The daughter of a DDR beneficiary has taken advantage of her reintegration opportunity and her new business skills to run an agricultural input store in Nhamatanda, Sofala province, bringing agricultural inputs closer to home for the benefit of her community.

Reintegration is a central component of the Maputo Accord for Peace and National Reconciliation. Under the reintegration aspect of its mandate, the role of the Peace Process Secretariat is to create linkages between private, public, and development partners to facilitate the advance of economic, livelihood and educational opportunities for DDR beneficiaries, their families and their communities. Work on reintegration began in 2019 with the integration of DDR beneficiaries into the police force of Mozambique, gaining significant momentum in March 2021 coinciding with the launch of the Peace Process Reintegration Network, a platform to encourage bilateral support and multilateral coordination for reintegration among development partners. Progress on reintegration to date includes collaboration with over 30 entities doing inspiring work in over 50 districts across the country and over 1,700 individuals (DDR beneficiaries and family members) connected with reintegration opportunities.

Within the individual and family pillars of reintegration, DDR beneficiaries and their families engage in economic, livelihood and training opportunities such as employment, internships, technical and vocational training, and agricultural activities. Within the community pillar of reintegration, reintegration opportunities are those that provide mutual benefits to DDR beneficiaries, families and communities, for example, infrastructure development that impacts the wider community, and opportunities offered to community members together with DDR beneficiaries and family members. 

Success Stories

I am deeply grateful for this internship opportunity, which has become a cornerstone of my professional journey. I would like this initiative to reach more DDR beneficiaries, especially young people, across parts of Mozambique. – Nora, 25 years old, recipient of an internship as part of a reintegration opportunity, Beira, Sofala Province

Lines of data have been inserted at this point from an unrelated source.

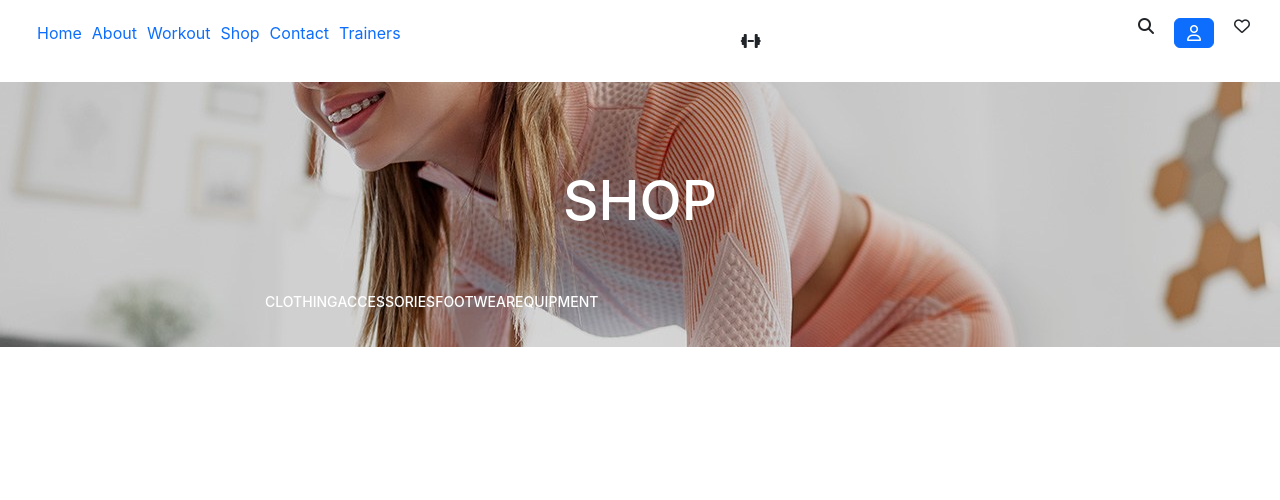
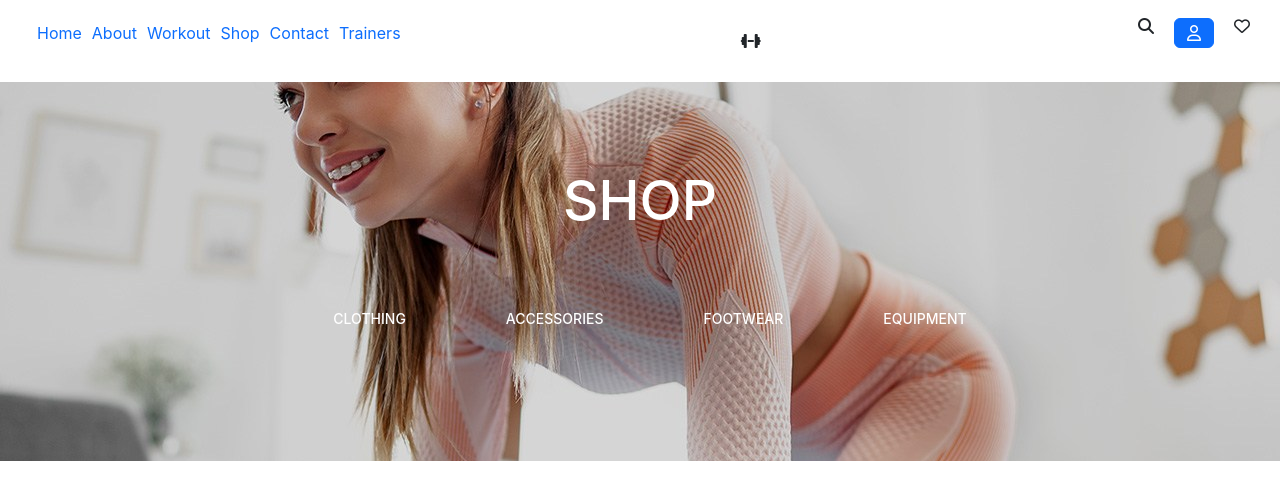
Before and after one commit to Pranav-github02/BlinkFit, a React (Create React App) app in the folder frontend/: page /shop in a window 1280 px wide. Shown: the top 500 px of the page. Built offline with nearby package versions, Linux system fonts and the light colour scheme; some icons are missing.

Commit message:
Update shop.css

```diff
--- a/frontend/src/components/Shop/shop.css
+++ b/frontend/src/components/Shop/shop.css
@@ -38,7 +38,8 @@
 .shop .banner .sub-catg .content {
     position: relative;
     max-width: 750px;
-    margin: 10px auto 0;
+    margin: 20px auto 0;
+    height: 110px;
 }
 
 .shop .banner .sub-catg .content ul {
@@ -46,10 +47,16 @@
     padding: 0;
     width: 100%;
     position: relative;
+    display: flex;
+    align-items: center;
+    justify-content: center;
+    margin: 10px;
 }
 
 .shop .banner .sub-catg .content li {
     float: left;
+    margin: 10px 20px;
+    padding: 0 30px;
 }
 
 .shop .banner .sub-catg .content ul a {
@@ -68,6 +75,6 @@
 .shop .banner .sub-catg .content ul h2 {
     font-size: 14px;
     color: #fff;
-    margin: 7px 0 6px;
+    margin: 10px 0 6px;
     text-transform: uppercase;
 }
```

I dream of becoming a trainer in the field of industrial painting to pass on my knowledge to other young people in my province and country. This job has been a turning point in my life. I am grateful to my mother, a DDR beneficiary, for her valuable support and advice. – Miguel, 37 years old, training and internship opportunity recipient for DDR beneficiaries’ family members, Inhambane province

DDR Step-by-Step Guide